Blaster Worm, Sobig Hit MIT ComputersBy Michael E. Rolish
Recent worms and viruses attacking Windows operating systems have created large-scale problems on the MIT network.
One worm, known as the Blaster, exploits a vulnerability revealed by Microsoft in mid-July. It is designed to infect other machines on the network, install a backdoor on the host computer, and periodically attack a Microsoft Web site. There are several variants of the worm.
“The worm has probably been the most virulent I have ever seen,” said Linda LeBlanc, network security analyst for Information Systems.
“We’ve had more than 750 machines compromised in the past three weeks. Five hundred are currently off the net and awaiting reinstallation,” LeBlanc said.
The MIT network has also been plagued by the SoBig virus that infects Windows computers via e-mail attachments.
Noah Meyerhans, system administrator for the MIT Computer Science and Artificial Intelligence Laboratory, said that the ai.mit.edu and csail.mit.edu domains have begun filtering e-mail for the virus.
“In the span of about 24 hours, our servers blocked over 40,000 copies of the SoBig virus,” he said.
MIT, Microsoft offer advice
LeBlanc said the MIT policy for compromised machines is that their hard drives should be reformatted and the operating systems re-installed.
However a vulnerable machine still needs to connect to the Internet to download the necessary patches.
“This worm has been so widespread that people have been compromised while downloading patches,” LeBlanc said.

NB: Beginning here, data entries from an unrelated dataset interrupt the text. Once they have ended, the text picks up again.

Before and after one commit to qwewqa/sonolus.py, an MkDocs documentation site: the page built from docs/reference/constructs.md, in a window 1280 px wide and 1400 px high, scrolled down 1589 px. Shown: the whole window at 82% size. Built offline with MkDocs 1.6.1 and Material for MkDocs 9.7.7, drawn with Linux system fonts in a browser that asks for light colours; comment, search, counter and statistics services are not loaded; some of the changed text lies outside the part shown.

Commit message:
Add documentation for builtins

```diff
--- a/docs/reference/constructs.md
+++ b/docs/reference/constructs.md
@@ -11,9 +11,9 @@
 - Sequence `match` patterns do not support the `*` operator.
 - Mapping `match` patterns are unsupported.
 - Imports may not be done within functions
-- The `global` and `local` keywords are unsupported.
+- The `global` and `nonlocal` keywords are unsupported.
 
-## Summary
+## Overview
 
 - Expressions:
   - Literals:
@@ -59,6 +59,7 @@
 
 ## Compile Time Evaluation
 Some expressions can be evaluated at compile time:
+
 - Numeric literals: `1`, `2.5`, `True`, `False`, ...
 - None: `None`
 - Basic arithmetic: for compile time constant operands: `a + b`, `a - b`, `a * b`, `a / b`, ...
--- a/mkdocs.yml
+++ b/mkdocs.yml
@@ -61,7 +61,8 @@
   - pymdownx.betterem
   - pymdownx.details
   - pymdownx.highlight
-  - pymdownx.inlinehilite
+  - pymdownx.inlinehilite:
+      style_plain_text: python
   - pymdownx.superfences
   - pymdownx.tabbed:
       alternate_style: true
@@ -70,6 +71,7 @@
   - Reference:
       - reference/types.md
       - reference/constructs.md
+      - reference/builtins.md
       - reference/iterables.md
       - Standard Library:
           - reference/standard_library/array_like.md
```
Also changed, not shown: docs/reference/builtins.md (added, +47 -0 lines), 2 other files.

She cited an example where a vulnerable computer was compromised within a minute of being put on the network. As a result, Information Systems is distributing the patches on compact disks.
A spokeswoman for Microsoft listed three measures as part of the softwaremaker’s “Protect Your PC Campaign”: 1. Use a firewall, like the Internet Connection Firewall already in Windows XP. 2. Use Microsoft Windows Update to keep your PC up to date. 3. Install antivirus software and ensure it's up-to-date.

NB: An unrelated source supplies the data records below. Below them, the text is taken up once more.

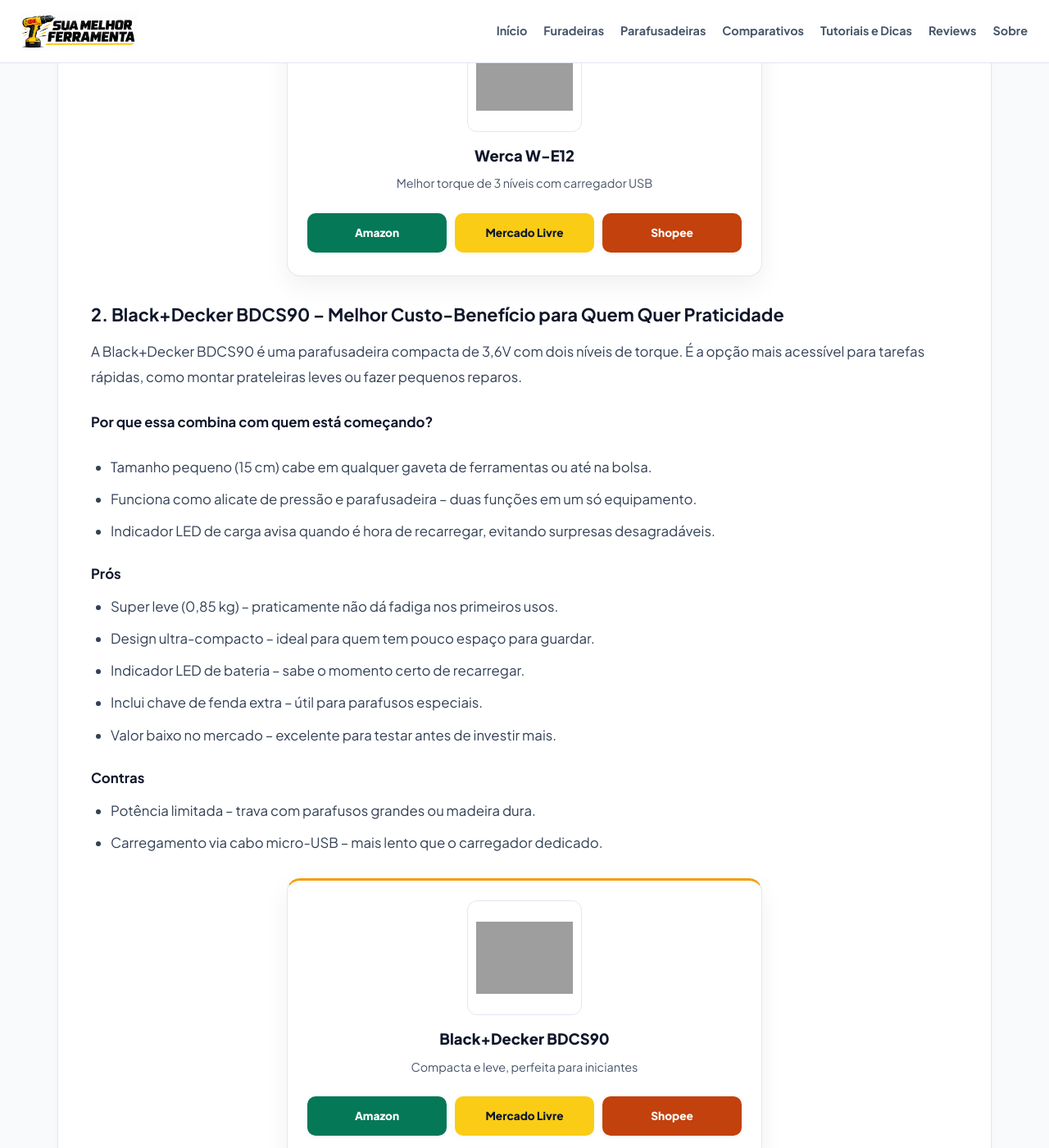
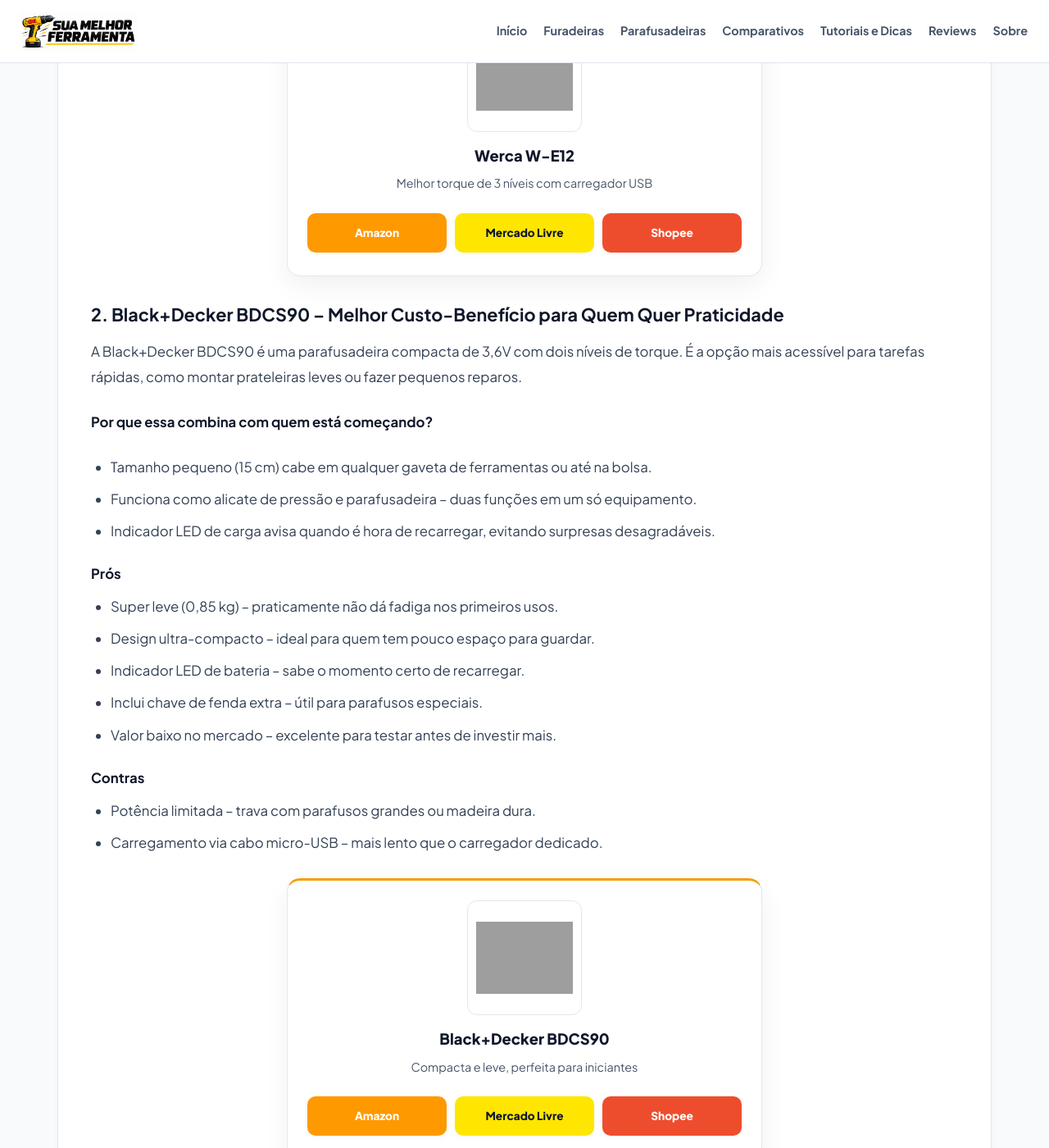
Before and after one commit to membroequipe/SiteReview, a Jekyll site: the page built from _posts/2026-10-25-primeira-parafusadeira-qual-comprar.md, in a window 1280 px wide and 1400 px high, scrolled down 2230 px. Shown: the whole window at 82% size. Built offline with Jekyll 4.4.1, drawn with Linux system fonts in a browser that asks for light colours; grey boxes are pictures that could not be loaded.

Commit message:
Update style.css

```diff
--- a/assets/css/style.css
+++ b/assets/css/style.css
@@ -917,19 +917,19 @@
 /* Também cobre botões dentro de .post-content. */
 .btn-store.btn-amazon-green,
 .product-card-buttons .btn-amazon-green {
-    background: #047857;
+    background: #ff9900;
     color: #ffffff;
 }
 
 .btn-store.btn-ml-yellow,
 .product-card-buttons .btn-ml-yellow {
-    background: #facc15;
+    background: #ffe600;
     color: #0f172a;
 }
 
 .btn-store.btn-shopee-red,
 .product-card-buttons .btn-shopee-red {
-    background: #c2410c;
+    background: #ee4d2d;
     color: #ffffff;
 }
 
@@ -1926,17 +1926,17 @@
 }
 
 .post-content .product-card-buttons .btn-amazon-green {
-    background: #047857 !important;
+    background: #ff9900 !important;
     color: #ffffff !important;
 }
 
 .post-content .product-card-buttons .btn-ml-yellow {
-    background: #facc15 !important;
+    background: #ffe600 !important;
     color: #0f172a !important;
 }
 
 .post-content .product-card-buttons .btn-shopee-red {
-    background: #c2410c !important;
+    background: #ee4d2d !important;
     color: #ffffff !important;
 }
 
```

LeBlanc offered this advice: “If you receive e-mail from [Network Security] ... please do what we ask you to do and send us e-mail telling us you’ve done it.”